--- START ---

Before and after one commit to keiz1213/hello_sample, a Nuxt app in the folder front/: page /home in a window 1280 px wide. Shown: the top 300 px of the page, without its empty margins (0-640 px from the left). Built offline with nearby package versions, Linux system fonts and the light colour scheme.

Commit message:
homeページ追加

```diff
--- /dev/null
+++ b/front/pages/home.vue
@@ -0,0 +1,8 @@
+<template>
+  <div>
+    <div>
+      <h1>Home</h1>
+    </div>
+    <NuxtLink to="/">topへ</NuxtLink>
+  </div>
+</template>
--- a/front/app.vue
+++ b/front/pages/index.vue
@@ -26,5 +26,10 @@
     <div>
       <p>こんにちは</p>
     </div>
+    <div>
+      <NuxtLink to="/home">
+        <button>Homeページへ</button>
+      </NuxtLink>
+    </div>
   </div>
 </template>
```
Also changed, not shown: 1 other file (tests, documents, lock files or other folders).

--- END ---
--- START ---

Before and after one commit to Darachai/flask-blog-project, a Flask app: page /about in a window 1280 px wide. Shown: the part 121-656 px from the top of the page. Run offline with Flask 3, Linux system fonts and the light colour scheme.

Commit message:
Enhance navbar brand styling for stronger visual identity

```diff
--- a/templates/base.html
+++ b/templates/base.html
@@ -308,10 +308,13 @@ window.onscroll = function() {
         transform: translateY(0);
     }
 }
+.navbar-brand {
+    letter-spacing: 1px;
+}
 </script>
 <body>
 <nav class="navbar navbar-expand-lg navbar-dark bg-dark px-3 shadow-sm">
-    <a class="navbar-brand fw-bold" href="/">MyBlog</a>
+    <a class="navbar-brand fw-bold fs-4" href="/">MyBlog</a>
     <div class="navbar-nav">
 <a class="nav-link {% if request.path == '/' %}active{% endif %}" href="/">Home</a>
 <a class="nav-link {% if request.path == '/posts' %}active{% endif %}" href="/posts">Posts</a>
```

--- END ---
--- START ---

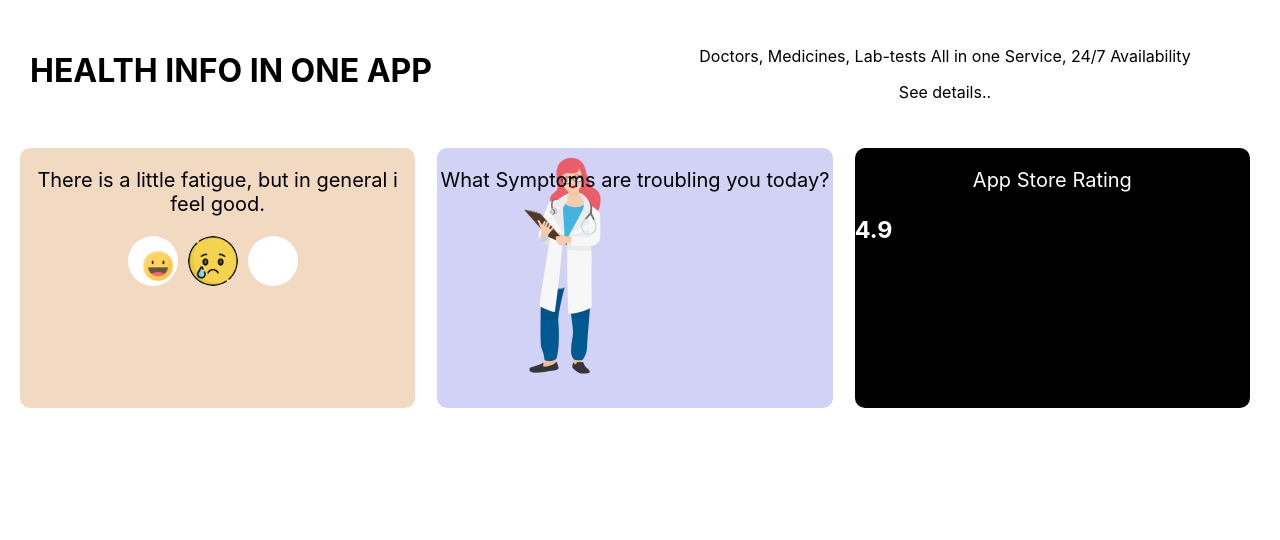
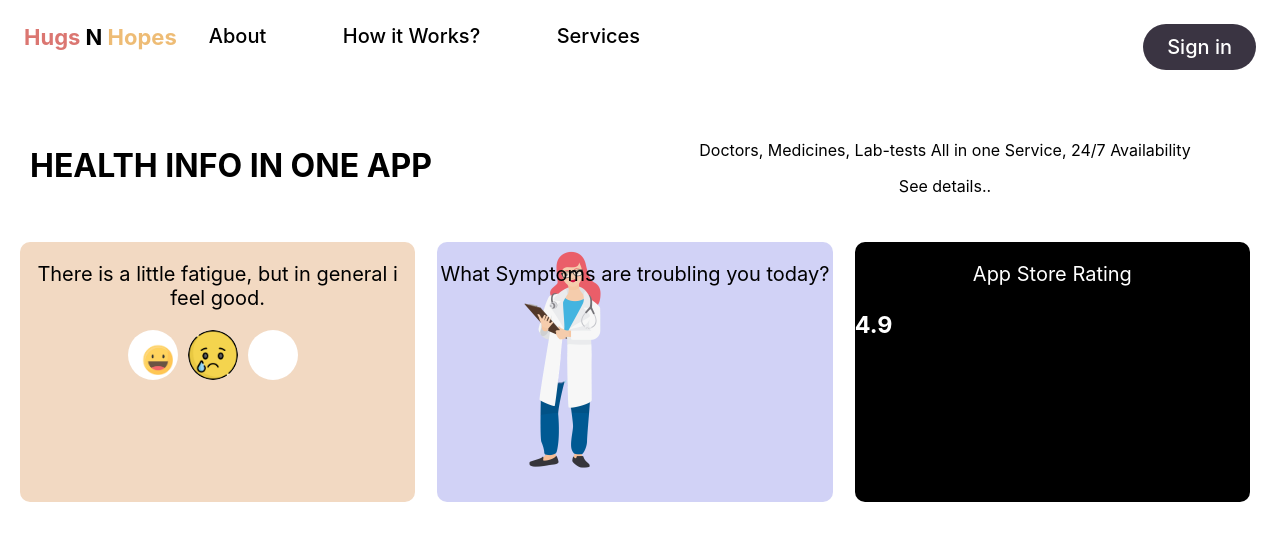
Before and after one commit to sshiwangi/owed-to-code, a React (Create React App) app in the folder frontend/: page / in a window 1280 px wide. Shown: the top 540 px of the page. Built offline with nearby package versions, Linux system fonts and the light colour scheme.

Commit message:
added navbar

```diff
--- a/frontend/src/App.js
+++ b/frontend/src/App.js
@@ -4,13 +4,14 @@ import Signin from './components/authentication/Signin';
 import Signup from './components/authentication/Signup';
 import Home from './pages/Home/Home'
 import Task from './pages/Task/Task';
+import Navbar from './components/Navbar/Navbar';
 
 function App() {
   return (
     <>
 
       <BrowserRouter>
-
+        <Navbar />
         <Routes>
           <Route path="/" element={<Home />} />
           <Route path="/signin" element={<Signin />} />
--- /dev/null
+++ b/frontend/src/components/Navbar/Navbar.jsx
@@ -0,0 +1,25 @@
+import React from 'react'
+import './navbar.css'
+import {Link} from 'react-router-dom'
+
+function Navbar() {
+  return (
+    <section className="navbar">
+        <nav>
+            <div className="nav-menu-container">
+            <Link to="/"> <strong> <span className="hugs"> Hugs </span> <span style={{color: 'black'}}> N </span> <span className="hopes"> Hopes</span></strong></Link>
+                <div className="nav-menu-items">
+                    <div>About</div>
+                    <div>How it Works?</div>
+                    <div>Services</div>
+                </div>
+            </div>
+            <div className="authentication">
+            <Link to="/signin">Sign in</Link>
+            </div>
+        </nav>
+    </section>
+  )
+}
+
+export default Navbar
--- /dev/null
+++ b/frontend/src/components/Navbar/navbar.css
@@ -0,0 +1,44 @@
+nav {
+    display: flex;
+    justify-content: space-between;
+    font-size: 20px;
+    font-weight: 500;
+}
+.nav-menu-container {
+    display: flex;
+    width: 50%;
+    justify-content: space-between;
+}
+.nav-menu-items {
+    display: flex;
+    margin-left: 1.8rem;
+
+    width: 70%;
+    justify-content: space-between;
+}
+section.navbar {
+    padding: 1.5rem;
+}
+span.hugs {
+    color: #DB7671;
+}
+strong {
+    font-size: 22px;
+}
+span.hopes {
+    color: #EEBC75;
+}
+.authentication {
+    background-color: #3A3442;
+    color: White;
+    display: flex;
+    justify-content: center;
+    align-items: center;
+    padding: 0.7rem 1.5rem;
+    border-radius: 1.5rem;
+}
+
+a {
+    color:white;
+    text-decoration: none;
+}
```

--- END ---

Please, from the entries above, set down exactly the lines from the one containing "Before and after one commit to keiz1213/hello_sample, a" through the one containing "Also changed, not", and only those.

Before and after one commit to keiz1213/hello_sample, a Nuxt app in the folder front/: page /home in a window 1280 px wide. Shown: the top 300 px of the page, without its empty margins (0-640 px from the left). Built offline with nearby package versions, Linux system fonts and the light colour scheme.

Commit message:
homeページ追加

```diff
--- /dev/null
+++ b/front/pages/home.vue
@@ -0,0 +1,8 @@
+<template>
+  <div>
+    <div>
+      <h1>Home</h1>
+    </div>
+    <NuxtLink to="/">topへ</NuxtLink>
+  </div>
+</template>
--- a/front/app.vue
+++ b/front/pages/index.vue
@@ -26,5 +26,10 @@
     <div>
       <p>こんにちは</p>
     </div>
+    <div>
+      <NuxtLink to="/home">
+        <button>Homeページへ</button>
+      </NuxtLink>
+    </div>
   </div>
 </template>
```
Also changed, not shown: 1 other file (tests, documents, lock files or other folders).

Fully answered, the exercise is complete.